                Keep a close eye on children and check on elderly neigh­bors. Watch for signs of heat-related illness, such as sunburn, dehydration, heat cramps, heavy sweating, weakness, skin that is cold and pale or hot and dry, and high body temperature.

                Call 9-1-1 for suspected heat-related emergencies.

      Heatwaves become more dangerous each day they contin­ue. The cumulative effect of the excessive heat on the body leads to more cases of heat-related ill­ness and death. You can save a life by getting someone into an air-conditioned room for just an hour or two.

     KDEM officials suggest hav­ing a plan for where your family can go if there is a power outage. Many communities offer cooling centers or consider a trip to the movies, a mall or the library if you know someone who does not have a working air conditioner in their home.

     Additional information on what to do regarding extreme heat conditions may be found at www.nws.noaa.gov/om/heat/ index.shtml.

 

HEAT SAFETY FOR PETS

     Our pets can’t tell us when they are suffering from the heat, so watch for signs of heat stroke. These signs may include, but are not limited to panting, dehydra­tion, excessive drooling, increased body temperature, production of only small amounts of urine or no urine, muscle tremors, or wobbly, uncoordinated or drunken gait or movement.

     To protect your pet from ex­treme heat:

                Ensure outside pets have water and plenty of shade. Bring pets inside for cooling breaks during the hottest part of the day.

                Check on pets frequently to ensure they aren’t suffering from the heat. If you’re gone during the day, ask a neigh­bor to check on them.

                Don’t leave your pet in an enclosed vehicle. A car’s internal temperature can reach dangerous levels in just a matter of minutes. A car’s interior may go from 80 degrees to 99 degrees Fahrenheit in as little as 10 minutes. In 20 minutes, it can reach nearly 110 de­grees. After an hour, it’s at 123 degrees!
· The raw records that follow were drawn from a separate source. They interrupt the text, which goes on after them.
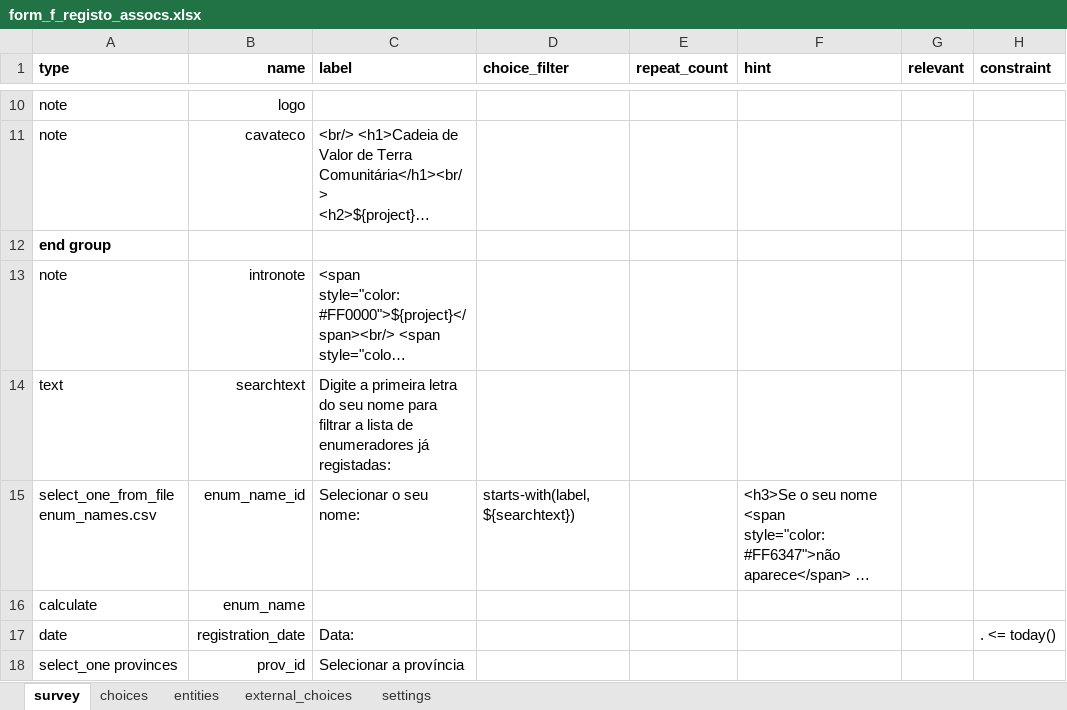
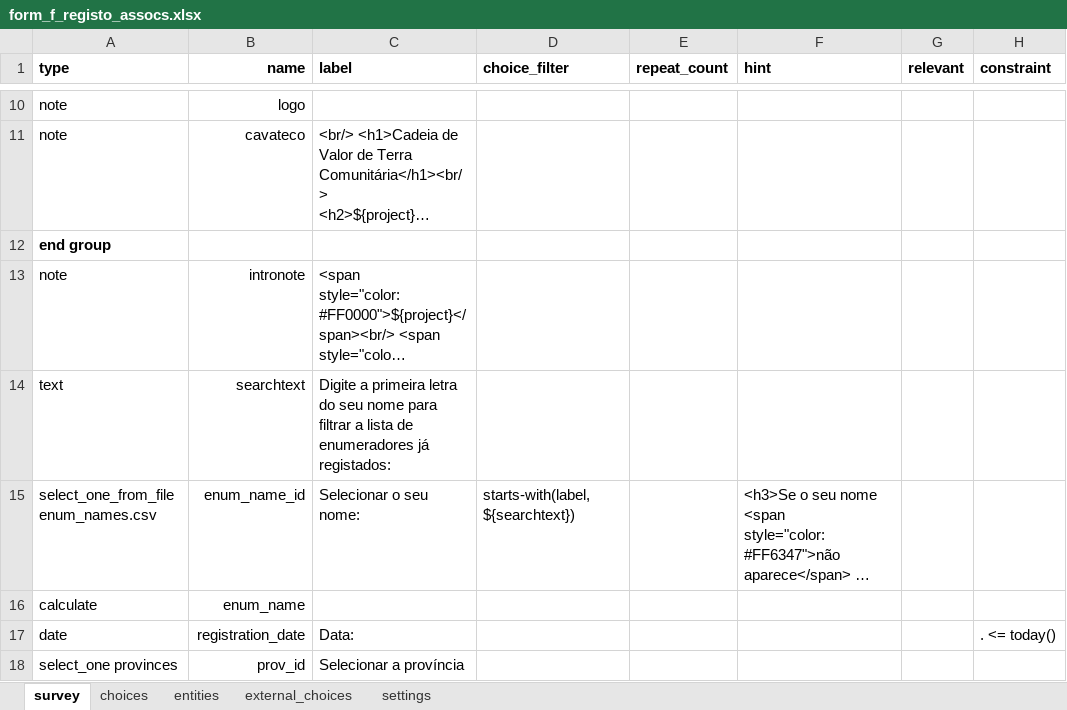
Before and after one commit to TerraFirmaMozambique/odk_forms_clcr_lot_1_avante, an Excel workbook: CaVaTeCo/form_f_registo_assocs.xlsx, sheet survey, drawn as a sheet; only a part is shown, gaps mark what is left out; long unchanged cells end in …; values as stored, in another font and other column widths than the file's, no borders; the diff names each change by its address in the sheet, - before the commit and + after, or states it on an @@ line.

```diff
--- a/CaVaTeCo/form_f_registo_assocs.xlsx (sheet survey)
+++ b/CaVaTeCo/form_f_registo_assocs.xlsx (sheet survey)
-C14 (label): …enumeradores já registadas:
+C14 (label): …enumeradores já registados:
```
Also changed, not shown: sheet settings, CaVaTeCo/form_b_lideres.xlsx, CaVaTeCo/form_b_povoados.xlsx, 46 other files.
      More information on heat safety for pets can be found at www.humanesociety.org/ani­mals/resources/tips/pets_safe_ heat_wave.html.

 

Tag Pet Safety